by: James Walker
YI have known about sickle cell disease for years but sometimes you don’t realize how deadly a disease is until the shock of death drives it home.
The Sunday prior to Thanksgiving last year, I wrote a column, “Family? On Thanksgiving, we mourn and cheer,” that it would be a day of mixed blessings for my family.
It would be our first holiday together after the recent passing of my older brother Charles — and while we were still mourning him, my nephew Isaiah was fighting for his life as sickle cell disease wreaked havoc on his body and shut down his organs .
We had lost Charles but we still were hopeful for Isaiah, whom we affectionately called “Zeke.”
But the day before Thanksgiving, that hope collapsed when Zeke lost his battle with sickle cell disease.
He had fought valiantly for two weeks as his organs shut down and he went into and out of a coma. He had appeared to rally, buoying our spirits, before his heart simply lost the strength to fight anymore. His wide smile was lost to us forever. He was only 23.
Needless to say, his death devastated my sister and her husband, Natasha and Robert Smith, and their other children, and it was a emotional time for our entire family group.
We knew Zeke had the disease but his death happened so fast that we, as a family unit, were unprepared.
I probably know more about the disease than the average person by virtue of being an editor but as Zeke fought to stay alive, I realized that I really knew next to nothing. I was not prepared for the destruction it brought to his body or the swiftness in which it took his life.
Dying is part of life and no one escapes it. But it was the lack of information about the disease that took Zeke’s life that prompted this column.
There is a house in New Haven that is poised to open its doors in the coming months that has become very important to me — and should be important to blacks and people of color throughout Connecticut.
It will be home to the Sickle Cell Disease Association of Southern Connecticut’s educational and counseling services. It will be the first sickle cell community house in the Northeast.
And it is sorely needed.
James Rawlings, chairman of the sickle cell organization, has led the charge for years to inform the public about the deadly disease.

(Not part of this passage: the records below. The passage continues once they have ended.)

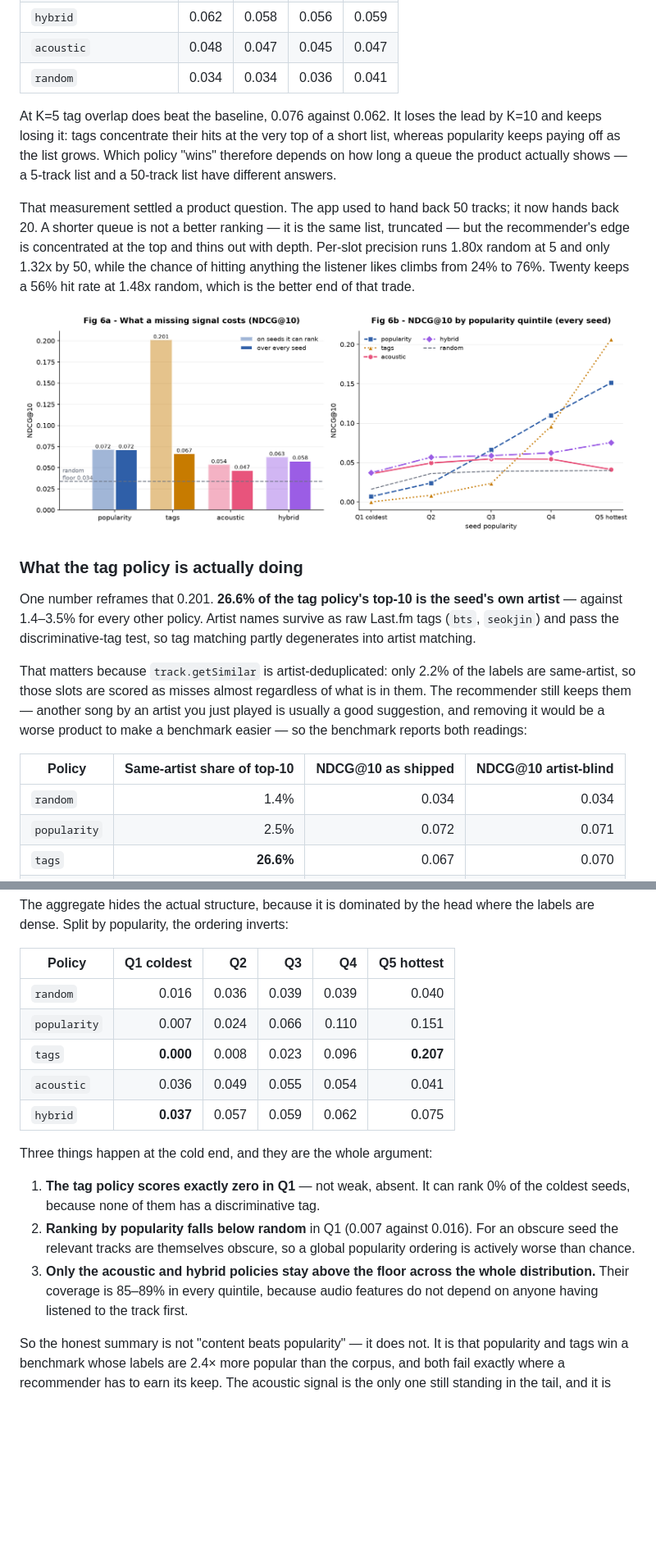
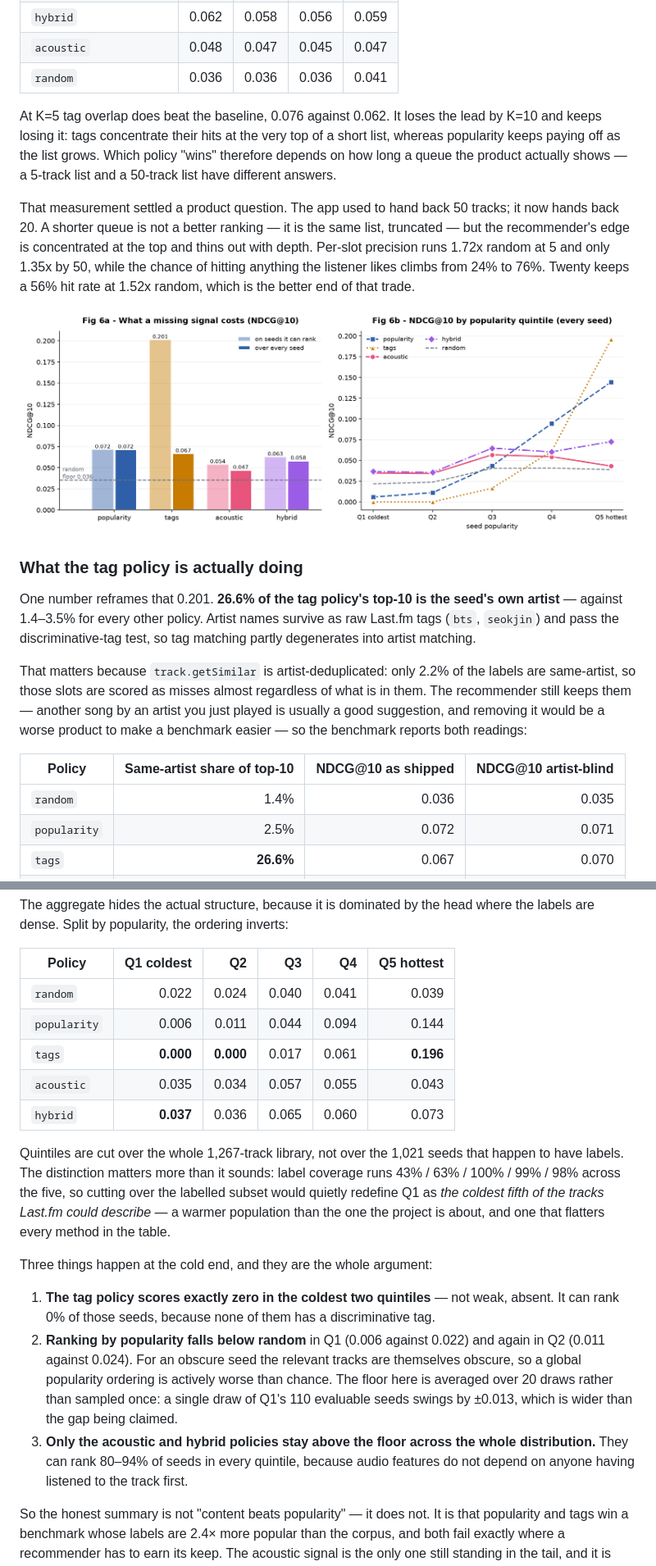
Before and after one commit to snuuym/kpop-rec, a Markdown page: README.md, 2 parts joined by grey strips. Shown at 82% size. GitHub-like rendering; pictures changed too: figures/fig6_ranking_quality.png; blank space fills up the shorter version.

```diff
--- a/README.md
+++ b/README.md
@@ -100,7 +100,7 @@ rather than quoting the K that flatters the conclusion:
 | `tags` | **0.076** | 0.067 | 0.062 | 0.058 |
 | `hybrid` | 0.062 | 0.058 | 0.056 | 0.059 |
 | `acoustic` | 0.048 | 0.047 | 0.045 | 0.047 |
-| `random` | 0.034 | 0.034 | 0.036 | 0.041 |
+| `random` | 0.036 | 0.036 | 0.036 | 0.041 |
 
 At K=5 tag overlap does beat the baseline, 0.076 against 0.062. It loses the
 lead by K=10 and keeps losing it: tags concentrate their hits at the very top
@@ -111,9 +111,9 @@ policy "wins" therefore depends on how long a queue the product actually shows
 That measurement settled a product question. The app used to hand back 50
 tracks; it now hands back 20. A shorter queue is not a better ranking — it is
 the same list, truncated — but the recommender's edge is concentrated at the
-top and thins out with depth. Per-slot precision runs 1.80x random at 5 and
-only 1.32x by 50, while the chance of hitting anything the listener likes
-climbs from 24% to 76%. Twenty keeps a 56% hit rate at 1.48x random, which is
+top and thins out with depth. Per-slot precision runs 1.72x random at 5 and
+only 1.35x by 50, while the chance of hitting anything the listener likes
+climbs from 24% to 76%. Twenty keeps a 56% hit rate at 1.52x random, which is
 the better end of that trade.
 
 ![Ranking quality](figures/fig6_ranking_quality.png)
@@ -133,7 +133,7 @@ product to make a benchmark easier — so the benchmark reports both readings:
 
 | Policy | Same-artist share of top-10 | NDCG@10 as shipped | NDCG@10 artist-blind |
 |---|---:|---:|---:|
-| `random` | 1.4% | 0.034 | 0.034 |
+| `random` | 1.4% | 0.036 | 0.035 |
 | `popularity` | 2.5% | 0.072 | 0.071 |
 | `tags` | **26.6%** | 0.067 | 0.070 |
 | `acoustic` | 2.5% | 0.047 | 0.045 |
@@ -149,22 +149,33 @@ where the labels are dense. Split by popularity, the ordering inverts:
 
 | Policy | Q1 coldest | Q2 | Q3 | Q4 | Q5 hottest |
 |---|---:|---:|---:|---:|---:|
-| `random` | 0.016 | 0.036 | 0.039 | 0.039 | 0.040 |
-| `popularity` | 0.007 | 0.024 | 0.066 | 0.110 | 0.151 |
-| `tags` | **0.000** | 0.008 | 0.023 | 0.096 | **0.207** |
-| `acoustic` | 0.036 | 0.049 | 0.055 | 0.054 | 0.041 |
-| `hybrid` | **0.037** | 0.057 | 0.059 | 0.062 | 0.075 |
+| `random` | 0.022 | 0.024 | 0.040 | 0.041 | 0.039 |
+| `popularity` | 0.006 | 0.011 | 0.044 | 0.094 | 0.144 |
+| `tags` | **0.000** | **0.000** | 0.017 | 0.061 | **0.196** |
+| `acoustic` | 0.035 | 0.034 | 0.057 | 0.055 | 0.043 |
+| `hybrid` | **0.037** | 0.036 | 0.065 | 0.060 | 0.073 |
+
+Quintiles are cut over the whole 1,267-track library, not over the 1,021 seeds
+that happen to have labels. The distinction matters more than it sounds: label
+coverage runs 43% / 63% / 100% / 99% / 98% across the five, so cutting over the
+labelled subset would quietly redefine Q1 as *the coldest fifth of the tracks
+Last.fm could describe* — a warmer population than the one the project is about,
+and one that flatters every method in the table.
 
 Three things happen at the cold end, and they are the whole argument:
 
-1. **The tag policy scores exactly zero in Q1** — not weak, absent. It can rank
-   0% of the coldest seeds, because none of them has a discriminative tag.
-2. **Ranking by popularity falls below random** in Q1 (0.007 against 0.016).
-   For an obscure seed the relevant tracks are themselves obscure, so a global
-   popularity ordering is actively worse than chance.
+1. **The tag policy scores exactly zero in the coldest two quintiles** — not
+   weak, absent. It can rank 0% of those seeds, because none of them has a
+   discriminative tag.
+2. **Ranking by popularity falls below random** in Q1 (0.006 against 0.022) and
+   again in Q2 (0.011 against 0.024). For an obscure seed the relevant tracks
+   are themselves obscure, so a global popularity ordering is actively worse
+   than chance. The floor here is averaged over 20 draws rather than sampled
+   once: a single draw of Q1's 110 evaluable seeds swings by ±0.013, which is
+   wider than the gap being claimed.
 3. **Only the acoustic and hybrid policies stay above the floor across the whole
-   distribution.** Their coverage is 85–89% in every quintile, because audio
-   features do not depend on anyone having listened to the track first.
+   distribution.** They can rank 80–94% of seeds in every quintile, because
+   audio features do not depend on anyone having listened to the track first.
 
 So the honest summary is not "content beats popularity" — it does not. It is
 that popularity and tags win a benchmark whose labels are 2.4× more popular
```
Also changed, not shown: other parts of README.md (+1 -1 lines), reports/eval_summary.md (+19 -15 lines), 3 other files.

“Over the last five years the trait has increased 17 percent because of newborns,” Rawlings previously told Hearst Connecticut Media. “The thing that makes it a major issue [in] social justice is that most of the people with sickle cell are poor, are on Medicaid.”

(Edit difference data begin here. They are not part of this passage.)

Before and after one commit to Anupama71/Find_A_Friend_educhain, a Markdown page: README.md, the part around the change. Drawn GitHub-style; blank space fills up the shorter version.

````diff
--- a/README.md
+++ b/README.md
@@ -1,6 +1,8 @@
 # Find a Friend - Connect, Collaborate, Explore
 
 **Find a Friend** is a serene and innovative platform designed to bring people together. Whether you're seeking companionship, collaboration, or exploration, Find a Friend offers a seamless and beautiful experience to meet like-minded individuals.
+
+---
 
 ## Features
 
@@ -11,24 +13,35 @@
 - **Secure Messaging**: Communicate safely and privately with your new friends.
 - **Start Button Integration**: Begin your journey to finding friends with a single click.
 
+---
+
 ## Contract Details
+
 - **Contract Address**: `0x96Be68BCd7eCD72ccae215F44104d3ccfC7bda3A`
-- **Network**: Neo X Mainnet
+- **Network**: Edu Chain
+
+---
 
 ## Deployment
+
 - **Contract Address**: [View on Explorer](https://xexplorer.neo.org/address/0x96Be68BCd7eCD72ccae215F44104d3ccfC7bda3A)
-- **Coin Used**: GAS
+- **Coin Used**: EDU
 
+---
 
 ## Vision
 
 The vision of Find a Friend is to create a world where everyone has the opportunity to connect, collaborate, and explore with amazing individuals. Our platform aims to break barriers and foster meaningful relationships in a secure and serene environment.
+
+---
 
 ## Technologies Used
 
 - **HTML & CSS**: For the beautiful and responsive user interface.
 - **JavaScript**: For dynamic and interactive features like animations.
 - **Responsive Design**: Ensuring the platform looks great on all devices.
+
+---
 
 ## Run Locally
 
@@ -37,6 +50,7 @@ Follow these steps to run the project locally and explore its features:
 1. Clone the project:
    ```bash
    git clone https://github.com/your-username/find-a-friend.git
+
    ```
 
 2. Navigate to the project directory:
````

And too little is known due to a quasi-effort by health officials to inform the public.
Sickle cell is a genetic blood disorder that causes excruciating pain and has life-threatening complications. It is one of the most painful diseases a person has to endure and, yet, it also is one of the most ignored and medically shortchanged illnesses in America.
According to the Mayo Clinic, the pain develops when sickle-shaped red blood cells block blood flow through tiny blood vessels to the chest, abdomen and joints. Patients say the pain is like glass going through your veins.
The disease, discovered more than 100 years ago, affects approximately 100,000 Americans, about one in 365 African Americans and one out of 16,300 Hispanics. It also strikes in lesser numbers people with Middle Eastern, Indian, Caribbean and Mediterranean ancestries.
Nationally, 2.5 million people carry the trait for the disease. The total is 40,000 in Connecticut, with almost 1,000 having the disease.
While many diseases, such as cystic fibrosis and ALS (commonly known as Lou Gehrig’s disease), affect fewer people but raise millions for research, sickle cell still receives nanoscopic research, meager funding and little to no attention from health professionals, drug manufacturers or the public.
That must change — and the black community must be part of that change.
Zeke lived a painful life and died a very painful death. But the last time I saw him at a family reunion, he still had that wide, beautiful smile.
I can’t say if we had more information about sickle cell disease that Zeke would have lived longer. But maybe we could have and would have done more if we had known how quickly it could wipe out life. At the very least, we would have known and found peace in his passing that we donated to research and campaigned for his cause.
I will be making a donation to the Sickle Cell Association of Southern Connecticut in his name and will be offering the organization my support in getting the word out to the black community and Nutmeggers everywhere.
And I urge every black citizen and person of color to join me and do the same.
This is a disease that primarily affects people of color. We own it and it is our responsibility to pull together to help raise awareness and fund research.
I will do it for Zeke.
Trait? Sickle cell disease needs more support from blacks.
Editor’s note: Readers who want to support the home to the Sickle Cell Disease Association of Southern Connecticut’s educational and counseling services, can do so by donating to: SCDAA Southern Connecticut, 545 Whalley Avenue, New Haven, CT. 06511
James Walker is the New Haven Register’s senior editor and a statewide columnist for Hearst Connecticut newspapers. He can be reached at
203-680-9389 or firstname.lastname@example.org.
Follow him on Twitter @thelieonroars.